Kathy, Ben, and Pat examine the carpets up close.

This dog knew exactly what he wanted to do!
He rolled ecstatically all over the carpets as soon as the demonstration was concluded.

Rob misses our Maggie dog at home when we travel, but he manages to get some puppy love.

And, as everywhere in Turkey, there were cats here, too.

Rob and I came thiiiiiis close to buying a beautiful carpet, but we wanted more time to look through all the offerings and make sure it was just the right one, so we have made a pledge to return to Cappadocia again one day to find our perfect Turkish carpet.
The carpet we almost bought.  

In the late afternoon, we rode back through the lovely countryside, stopping for a few photos.
The best tour partners we could have asked for!  

A Turkish farmer tills his land the old-fashioned way.

Today was a day filled with wonderful memories from beginning to end.  After returning to Mustafapasa and freshening up, we walked back down to the Old Greek House for another great dinner.  After dinner, we were joined by several members of the family and others from the village for music and dancing - another delightful cultural experience!
Arriving for dinner in the Old Greek House

Mert joins villagers from Mustafapasa who entertain us with traditional Turkish music.

Mert and his friend enjoy a dance.

This fellow was obviously having a wonderful time!  He danced the night away.

Family members joined in.

And our group members joined in the fun.

Other villagers arrived to share their music.

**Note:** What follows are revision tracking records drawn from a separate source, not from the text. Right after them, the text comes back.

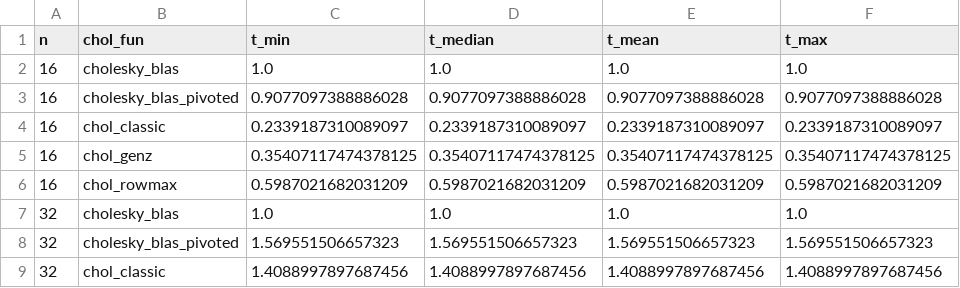
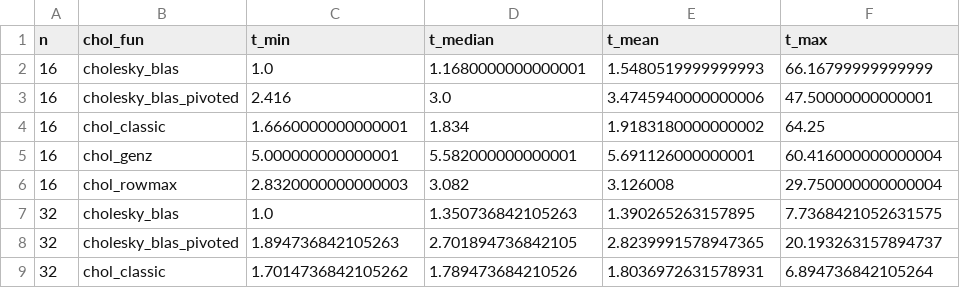
Before and after one commit to JakobPeterlin/DBGenzPaper, a CSV file: data/sims/results_OB.csv, drawn as a sheet; only a part is shown; the diff covers the shown part only.

```diff
--- a/data/sims/results_OB.csv
+++ b/data/sims/results_OB.csv
@@ -1,9 +1,9 @@
 n,chol_fun,t_min,t_median,t_mean,t_max
-16,cholesky_blas,1.0,1.0,1.0,1.0
-16,cholesky_blas_pivoted,0.9077097388886028,0.9077097388886028,0.9077097388886028,0.9077097388886028
-16,chol_classic,0.2339187310089097,0.2339187310089097,0.2339187310089097,0.2339187310089097
-16,chol_genz,0.35407117474378125,0.35407117474378125,0.35407117474378125,0.35407117474378125
-16,chol_rowmax,0.5987021682031209,0.5987021682031209,0.5987021682031209,0.5987021682031209
-32,cholesky_blas,1.0,1.0,1.0,1.0
-32,cholesky_blas_pivoted,1.569551506657323,1.569551506657323,1.569551506657323,1.569551506657323
-32,chol_classic,1.4088997897687456,1.4088997897687456,1.4088997897687456,1.4088997897687456
+16,cholesky_blas,1.0,1.1680000000000001,1.5480519999999993,66.16799999999999
+16,cholesky_blas_pivoted,2.416,3.0,3.4745940000000006,47.50000000000001
+16,chol_classic,1.6660000000000001,1.834,1.9183180000000002,64.25
+16,chol_genz,5.000000000000001,5.582000000000001,5.691126000000001,60.416000000000004
+16,chol_rowmax,2.8320000000000003,3.082,3.126008,29.750000000000004
+32,cholesky_blas,1.0,1.350736842105263,1.390265263157895,7.7368421052631575
+32,cholesky_blas_pivoted,1.894736842105263,2.701894736842105,2.8239991578947365,20.193263157894737
+32,chol_classic,1.7014736842105262,1.789473684210526,1.8036972631578931,6.894736842105264
```
Also changed, not shown: 141 edited cells elsewhere in this file, data/sims/results_ACC.csv, 16 other files.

A dad and his daughter watch the dancers.

What a wonderful ending to one of my favorite days of our entire tour!


The Artist's Life Experiment said...

Cappadocia is such a strange and wonderful place. There is much to see there! I think we could have spent weeks going to see all the little churches carved into those hills. Instead, we stayed in a cave room for three nights in town and splurged on a Turkish bath. Well worth the money. Going to see the rugs made was another highlight. We wanted so much to buy one of those Turkish rugs, they are hard to pass up. We made the same promise, that we will go back and get one another day. :)

Joan Lindsay Kerr said...

Tina, it WAS strange and wonderful! Our Turkish bath experience came a little later in the trip, in Antalya on the Mediterranean coast.

The Artist's Life Experiment said...

Beauty in the details, that is one of the things I love to photograph too! Ooooh a Turkish bath along the Mediterranean coast, that sounds grand. I'm looking forward to you telling us all about it in another post. It's a good thing Rob and I are not travel buddies...we would never get past getting acquainted with all the cats! ;)

Sarah said...

Joan, another incredible post!! I really, really want to go to Cappadocia one day, and you've made it all the more enticing. I also think your Goreme photo should be your new holiday card!! What a great shot of you two. Thanks again for all the detail and beautiful photos.